Reconciliation: “To find a way in which two situations or beliefs that are opposed to each other can agree and exist together” (Cambridge dictionary).

Every 16 December we have an opportunity to reflect on ourselves, our community and our country as to how far we have come in moving forward on national reconciliation. When then- President Mandela inaugurated the Day of Reconciliation in 1994, he was intentional about changing it from its previous sentiment to a new celebration. As you may already know, 16 December was a public holiday that initially celebrated Dingane’s Day or the Day of the Vow. From 1961 the same day was chosen to initiate the Umkhonto we Sizwe movement, with the aim of defeating the Apartheid system at play in the country at the time. Both events prior to 1994 were celebrated by a smaller group of people within our country. Through President Mandela the day that was celebrated by a select few became an inclusive celebration for a country. In a way we could say that on Reconciliation Day we strive to remember what has separated our people for so many years, and then actively find ways to move closer towards one another.

It’s now 2020 – 26 years later. How far have we come? How far do we still have to go? What are the barriers that keep us from moving forward?

Let us stop and focus on the word barrier and what it stands for. A barrier can be something that stands in the way. Something we might create for ourselves. For example, if my fear of what others will think drives me to conform to a group, I may create a barrier for myself. If I lack the confidence to stand up for another person or to speak out when a situation is not fair, I create a barrier for myself. If I repeatedly become defensive about an issue but don’t take the time to explore it further, I create a barrier for myself.

Barriers can also be something created by others or a circumstance that has been put into my way and blocks my next step. These may include growing up in an environment that had certain misperceptions of other cultures, or born into a culture that caused strife on others. It may be a broken family or values pushed onto me in my early years.

How many of these barriers am I aware of? What is it that stops me from engaging with others that are ‘different’ to me – and let us not talk about the workplace, but who we engage with on our own accord. How diverse are my friendship circles? How freely do I step into conversations that may be difficult to hold, because of the emotions that may arise? Why is it that some of our fellow South Africans still to this day are made to feel inferior or still feel inferior to others and why do our young people still have similar challenges to those of their parents?
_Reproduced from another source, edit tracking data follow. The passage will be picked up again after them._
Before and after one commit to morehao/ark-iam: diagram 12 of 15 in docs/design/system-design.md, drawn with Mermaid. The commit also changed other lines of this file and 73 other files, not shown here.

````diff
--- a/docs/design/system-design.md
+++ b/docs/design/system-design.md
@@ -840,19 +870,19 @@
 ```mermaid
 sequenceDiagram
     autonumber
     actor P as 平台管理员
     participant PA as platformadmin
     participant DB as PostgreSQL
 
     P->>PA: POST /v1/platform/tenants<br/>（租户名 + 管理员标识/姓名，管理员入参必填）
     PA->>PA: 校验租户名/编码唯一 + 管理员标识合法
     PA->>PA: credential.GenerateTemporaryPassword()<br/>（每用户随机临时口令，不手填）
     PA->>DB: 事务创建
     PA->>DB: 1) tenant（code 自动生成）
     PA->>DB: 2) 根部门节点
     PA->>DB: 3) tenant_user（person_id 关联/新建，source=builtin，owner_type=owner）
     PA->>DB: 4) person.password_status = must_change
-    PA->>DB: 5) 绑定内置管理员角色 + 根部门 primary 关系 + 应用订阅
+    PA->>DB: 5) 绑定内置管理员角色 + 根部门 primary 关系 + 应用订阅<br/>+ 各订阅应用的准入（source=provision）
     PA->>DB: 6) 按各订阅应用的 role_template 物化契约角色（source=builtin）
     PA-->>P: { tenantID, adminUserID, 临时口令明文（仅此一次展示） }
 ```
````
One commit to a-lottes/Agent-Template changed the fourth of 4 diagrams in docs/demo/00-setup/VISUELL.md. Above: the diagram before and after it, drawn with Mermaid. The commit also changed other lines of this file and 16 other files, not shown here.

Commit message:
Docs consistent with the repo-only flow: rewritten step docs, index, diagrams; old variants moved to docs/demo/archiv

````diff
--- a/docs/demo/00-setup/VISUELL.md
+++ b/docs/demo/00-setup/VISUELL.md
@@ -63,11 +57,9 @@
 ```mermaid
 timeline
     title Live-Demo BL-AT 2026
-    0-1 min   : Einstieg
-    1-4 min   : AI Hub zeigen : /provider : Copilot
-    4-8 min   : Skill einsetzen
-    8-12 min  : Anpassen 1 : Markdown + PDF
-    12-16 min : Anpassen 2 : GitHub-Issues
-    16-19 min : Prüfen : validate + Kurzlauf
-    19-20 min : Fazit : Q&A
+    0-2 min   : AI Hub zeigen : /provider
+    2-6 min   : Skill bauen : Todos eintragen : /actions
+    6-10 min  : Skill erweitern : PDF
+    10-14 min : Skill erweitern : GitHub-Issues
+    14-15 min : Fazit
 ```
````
We just have to switch on to a news channel and these barriers can heard.

We could continue making a list with examples… and maybe you would like to stop for a moment by reflecting on your own.

Regardless of what our barriers are, we can choose how we respond to them. We have a choice to have our emotions rule us or rule over them. Our life may have been impacted by our past, by our parents or culture, but we have a choice as to whether we want to continue on that road or change direction. Usually, the choice to change ourselves or be a change in our environment requires more work than leaving it as is…

What would happen, if more of us were to actively break down those barriers as they come up before us? What would happen if we would spend a little more time in the shoes of another and listen to their story; if we took time to learn a new language (as our President Ramaphosa suggested earlier this week) or if we stepped in and spoke out when we see inequality in the workplace, in our schools or in our community? What would happen if we reacted less to an opinion that touches a nerve and rather let it sink in, and then engage with that person from whom it comes a little more? What if we spoke out about our past perceptions, misperceptions and actively seek forgiveness? What if we would actively stop giving our opinions and actively listen to that of another?


It takes courage, honesty and humility to reconcile!


And so, as we get back to the definition: reconciliation means acknowledging that opposing beliefs or situations exist. The action is to find a way towards an agreement, and possibly even success. So, should Reconciliation Day not remind us that we live in a society where opposing beliefs, opposing situations exist? And should this day not challenge us to find ways to bring these oppositions closer together, to exist together?

To make it really practical, here are a few ways to tackle the barrier (s) and reconcile:

  1. Realize that there is an issue – realization implies an acute awareness that there is a problem or a grievance, and naming them.
  2. Identify with the other – identifying with another does not mean I have to become like them. It means that I listen, actively, to hear the story of the other, it means learning to understand, to put myself in the shoes of the other. It is this, that makes telling stories (something we as South Africans do well) valuable. Interestingly, the more we share our stories, the more we may see where we are similar…
  3.  Prepare to do something – finding a way means doing something, getting your hands dirty so to say. It means engaging with the idea that you have a choice, a responsibility to do something to bring about reconciliation. Just remember: a good idea always has a plan!
  4. Get stuck in – it is doing that brings about change, not good intentions or good thoughts, or dare we say great words. So, unless I take action, nothing changes!


Reconciliation doesn’t come cheap! It is hard work, and costly. It takes energy, a huge dose of humility and possibly even sacrifice. May today offer you some time of deep reflection, realizations and conversations that lead to acts of reconciliation.